Task directions
Nothing but the entries, copied exactly, should appear in the response.

Materials provided
Start of Block
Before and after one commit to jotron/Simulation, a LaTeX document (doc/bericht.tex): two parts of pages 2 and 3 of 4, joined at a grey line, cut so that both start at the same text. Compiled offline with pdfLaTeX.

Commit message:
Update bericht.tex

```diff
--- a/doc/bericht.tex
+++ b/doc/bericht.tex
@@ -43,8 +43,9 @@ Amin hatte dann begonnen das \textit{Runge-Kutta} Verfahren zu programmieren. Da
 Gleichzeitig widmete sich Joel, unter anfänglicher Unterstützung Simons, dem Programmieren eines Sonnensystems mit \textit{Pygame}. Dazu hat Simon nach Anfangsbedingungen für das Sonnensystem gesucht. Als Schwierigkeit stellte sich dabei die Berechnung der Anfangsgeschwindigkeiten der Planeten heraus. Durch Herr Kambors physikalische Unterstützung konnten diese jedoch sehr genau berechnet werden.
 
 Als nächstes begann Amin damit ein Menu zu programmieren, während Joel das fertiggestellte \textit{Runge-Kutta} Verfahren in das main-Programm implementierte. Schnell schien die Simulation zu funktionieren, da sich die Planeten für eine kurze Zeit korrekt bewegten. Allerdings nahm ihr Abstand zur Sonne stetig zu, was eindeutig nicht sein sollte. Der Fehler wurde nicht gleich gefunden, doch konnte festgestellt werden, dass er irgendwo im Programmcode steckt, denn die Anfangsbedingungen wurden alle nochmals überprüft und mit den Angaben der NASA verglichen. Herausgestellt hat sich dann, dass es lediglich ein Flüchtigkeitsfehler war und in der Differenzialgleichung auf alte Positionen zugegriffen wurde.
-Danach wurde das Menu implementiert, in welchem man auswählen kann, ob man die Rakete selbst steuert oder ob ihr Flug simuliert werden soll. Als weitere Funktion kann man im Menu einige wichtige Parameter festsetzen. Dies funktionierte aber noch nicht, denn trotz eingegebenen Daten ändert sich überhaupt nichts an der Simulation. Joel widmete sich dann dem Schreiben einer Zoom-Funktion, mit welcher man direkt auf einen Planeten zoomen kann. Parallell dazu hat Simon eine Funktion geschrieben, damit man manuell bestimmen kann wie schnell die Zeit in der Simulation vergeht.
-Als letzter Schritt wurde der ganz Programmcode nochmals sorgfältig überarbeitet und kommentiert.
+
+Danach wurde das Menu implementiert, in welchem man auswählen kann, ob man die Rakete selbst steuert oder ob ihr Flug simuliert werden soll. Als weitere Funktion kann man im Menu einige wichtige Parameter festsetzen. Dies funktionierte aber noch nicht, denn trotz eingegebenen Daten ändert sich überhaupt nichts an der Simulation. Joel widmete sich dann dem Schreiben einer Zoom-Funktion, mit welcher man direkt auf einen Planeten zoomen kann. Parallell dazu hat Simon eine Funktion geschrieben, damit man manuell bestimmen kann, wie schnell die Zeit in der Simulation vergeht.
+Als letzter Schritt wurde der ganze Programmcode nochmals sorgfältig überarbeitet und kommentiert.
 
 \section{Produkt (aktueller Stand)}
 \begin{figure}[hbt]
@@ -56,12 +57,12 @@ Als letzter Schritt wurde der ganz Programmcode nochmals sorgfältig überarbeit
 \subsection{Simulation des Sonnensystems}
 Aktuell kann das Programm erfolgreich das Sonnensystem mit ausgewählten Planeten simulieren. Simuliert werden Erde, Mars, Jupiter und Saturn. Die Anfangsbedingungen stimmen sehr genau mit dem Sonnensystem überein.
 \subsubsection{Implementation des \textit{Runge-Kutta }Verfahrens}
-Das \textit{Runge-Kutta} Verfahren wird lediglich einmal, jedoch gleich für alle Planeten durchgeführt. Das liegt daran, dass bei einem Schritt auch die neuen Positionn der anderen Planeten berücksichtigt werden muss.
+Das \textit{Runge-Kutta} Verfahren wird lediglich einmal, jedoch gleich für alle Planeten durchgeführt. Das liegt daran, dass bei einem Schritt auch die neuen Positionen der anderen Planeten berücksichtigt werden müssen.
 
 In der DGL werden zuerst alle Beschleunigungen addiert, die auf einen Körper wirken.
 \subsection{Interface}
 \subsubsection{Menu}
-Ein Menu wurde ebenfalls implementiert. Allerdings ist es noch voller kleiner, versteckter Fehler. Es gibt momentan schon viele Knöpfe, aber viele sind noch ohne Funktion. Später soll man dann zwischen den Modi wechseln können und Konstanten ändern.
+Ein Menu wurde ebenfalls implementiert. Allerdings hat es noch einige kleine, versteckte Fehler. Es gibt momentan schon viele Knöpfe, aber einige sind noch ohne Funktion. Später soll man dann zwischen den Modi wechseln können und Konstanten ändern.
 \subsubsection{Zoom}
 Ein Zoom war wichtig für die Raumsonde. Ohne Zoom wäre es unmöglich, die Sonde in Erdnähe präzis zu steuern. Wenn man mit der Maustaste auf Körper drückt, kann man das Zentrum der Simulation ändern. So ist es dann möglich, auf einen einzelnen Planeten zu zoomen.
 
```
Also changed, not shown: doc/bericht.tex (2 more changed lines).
End of Block
Output below
Before and after one commit to jotron/Simulation, a LaTeX document (doc/bericht.tex): two parts of pages 2 and 3 of 4, joined at a grey line, cut so that both start at the same text. Compiled offline with pdfLaTeX.

Commit message:
Update bericht.tex

```diff
--- a/doc/bericht.tex
+++ b/doc/bericht.tex
@@ -43,8 +43,9 @@ Amin hatte dann begonnen das \textit{Runge-Kutta} Verfahren zu programmieren. Da
 Gleichzeitig widmete sich Joel, unter anfänglicher Unterstützung Simons, dem Programmieren eines Sonnensystems mit \textit{Pygame}. Dazu hat Simon nach Anfangsbedingungen für das Sonnensystem gesucht. Als Schwierigkeit stellte sich dabei die Berechnung der Anfangsgeschwindigkeiten der Planeten heraus. Durch Herr Kambors physikalische Unterstützung konnten diese jedoch sehr genau berechnet werden.
 
 Als nächstes begann Amin damit ein Menu zu programmieren, während Joel das fertiggestellte \textit{Runge-Kutta} Verfahren in das main-Programm implementierte. Schnell schien die Simulation zu funktionieren, da sich die Planeten für eine kurze Zeit korrekt bewegten. Allerdings nahm ihr Abstand zur Sonne stetig zu, was eindeutig nicht sein sollte. Der Fehler wurde nicht gleich gefunden, doch konnte festgestellt werden, dass er irgendwo im Programmcode steckt, denn die Anfangsbedingungen wurden alle nochmals überprüft und mit den Angaben der NASA verglichen. Herausgestellt hat sich dann, dass es lediglich ein Flüchtigkeitsfehler war und in der Differenzialgleichung auf alte Positionen zugegriffen wurde.
-Danach wurde das Menu implementiert, in welchem man auswählen kann, ob man die Rakete selbst steuert oder ob ihr Flug simuliert werden soll. Als weitere Funktion kann man im Menu einige wichtige Parameter festsetzen. Dies funktionierte aber noch nicht, denn trotz eingegebenen Daten ändert sich überhaupt nichts an der Simulation. Joel widmete sich dann dem Schreiben einer Zoom-Funktion, mit welcher man direkt auf einen Planeten zoomen kann. Parallell dazu hat Simon eine Funktion geschrieben, damit man manuell bestimmen kann wie schnell die Zeit in der Simulation vergeht.
-Als letzter Schritt wurde der ganz Programmcode nochmals sorgfältig überarbeitet und kommentiert.
+
+Danach wurde das Menu implementiert, in welchem man auswählen kann, ob man die Rakete selbst steuert oder ob ihr Flug simuliert werden soll. Als weitere Funktion kann man im Menu einige wichtige Parameter festsetzen. Dies funktionierte aber noch nicht, denn trotz eingegebenen Daten ändert sich überhaupt nichts an der Simulation. Joel widmete sich dann dem Schreiben einer Zoom-Funktion, mit welcher man direkt auf einen Planeten zoomen kann. Parallell dazu hat Simon eine Funktion geschrieben, damit man manuell bestimmen kann, wie schnell die Zeit in der Simulation vergeht.
+Als letzter Schritt wurde der ganze Programmcode nochmals sorgfältig überarbeitet und kommentiert.
 
 \section{Produkt (aktueller Stand)}
 \begin{figure}[hbt]
@@ -56,12 +57,12 @@ Als letzter Schritt wurde der ganz Programmcode nochmals sorgfältig überarbeit
 \subsection{Simulation des Sonnensystems}
 Aktuell kann das Programm erfolgreich das Sonnensystem mit ausgewählten Planeten simulieren. Simuliert werden Erde, Mars, Jupiter und Saturn. Die Anfangsbedingungen stimmen sehr genau mit dem Sonnensystem überein.
 \subsubsection{Implementation des \textit{Runge-Kutta }Verfahrens}
-Das \textit{Runge-Kutta} Verfahren wird lediglich einmal, jedoch gleich für alle Planeten durchgeführt. Das liegt daran, dass bei einem Schritt auch die neuen Positionn der anderen Planeten berücksichtigt werden muss.
+Das \textit{Runge-Kutta} Verfahren wird lediglich einmal, jedoch gleich für alle Planeten durchgeführt. Das liegt daran, dass bei einem Schritt auch die neuen Positionen der anderen Planeten berücksichtigt werden müssen.
 
 In der DGL werden zuerst alle Beschleunigungen addiert, die auf einen Körper wirken.
 \subsection{Interface}
 \subsubsection{Menu}
-Ein Menu wurde ebenfalls implementiert. Allerdings ist es noch voller kleiner, versteckter Fehler. Es gibt momentan schon viele Knöpfe, aber viele sind noch ohne Funktion. Später soll man dann zwischen den Modi wechseln können und Konstanten ändern.
+Ein Menu wurde ebenfalls implementiert. Allerdings hat es noch einige kleine, versteckte Fehler. Es gibt momentan schon viele Knöpfe, aber einige sind noch ohne Funktion. Später soll man dann zwischen den Modi wechseln können und Konstanten ändern.
 \subsubsection{Zoom}
 Ein Zoom war wichtig für die Raumsonde. Ohne Zoom wäre es unmöglich, die Sonde in Erdnähe präzis zu steuern. Wenn man mit der Maustaste auf Körper drückt, kann man das Zentrum der Simulation ändern. So ist es dann möglich, auf einen einzelnen Planeten zu zoomen.
 
```
Also changed, not shown: doc/bericht.tex (2 more changed lines).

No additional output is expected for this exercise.